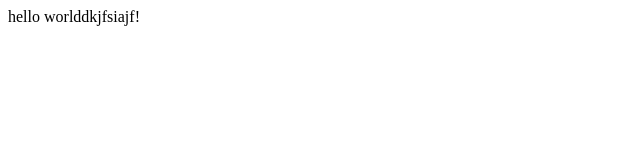
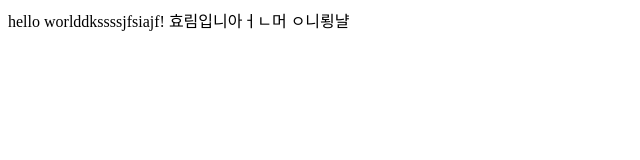
Before and after one commit to snn7621/test, a plain HTML site: page index.html in a window 1280 px wide. Shown: the whole page, without its empty margins (0-640 px from the left). Drawn offline with Linux system fonts and the light colour scheme.

Commit message:
ddd
dddd

```diff
--- a/index.html
+++ b/index.html
@@ -3,5 +3,8 @@
   <head>
     <meta charset="utf-8">
   </head>
-<body>hello worlddkjfsiajf!</body>
+<body>hello worlddkssssjfsiajf!
+    효림입니아ㅓㄴ머
+    ㅇ니룅냘
+    </body>
 </html>
```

> [Exercise directions] Could you copy every record above exactly, leaving out the pictures?

> [Response below]
Before and after one commit to snn7621/test, a plain HTML site: page index.html in a window 1280 px wide. Shown: the whole page, without its empty margins (0-640 px from the left). Drawn offline with Linux system fonts and the light colour scheme.

Commit message:
ddd
dddd

```diff
--- a/index.html
+++ b/index.html
@@ -3,5 +3,8 @@
   <head>
     <meta charset="utf-8">
   </head>
-<body>hello worlddkjfsiajf!</body>
+<body>hello worlddkssssjfsiajf!
+    효림입니아ㅓㄴ머
+    ㅇ니룅냘
+    </body>
 </html>
```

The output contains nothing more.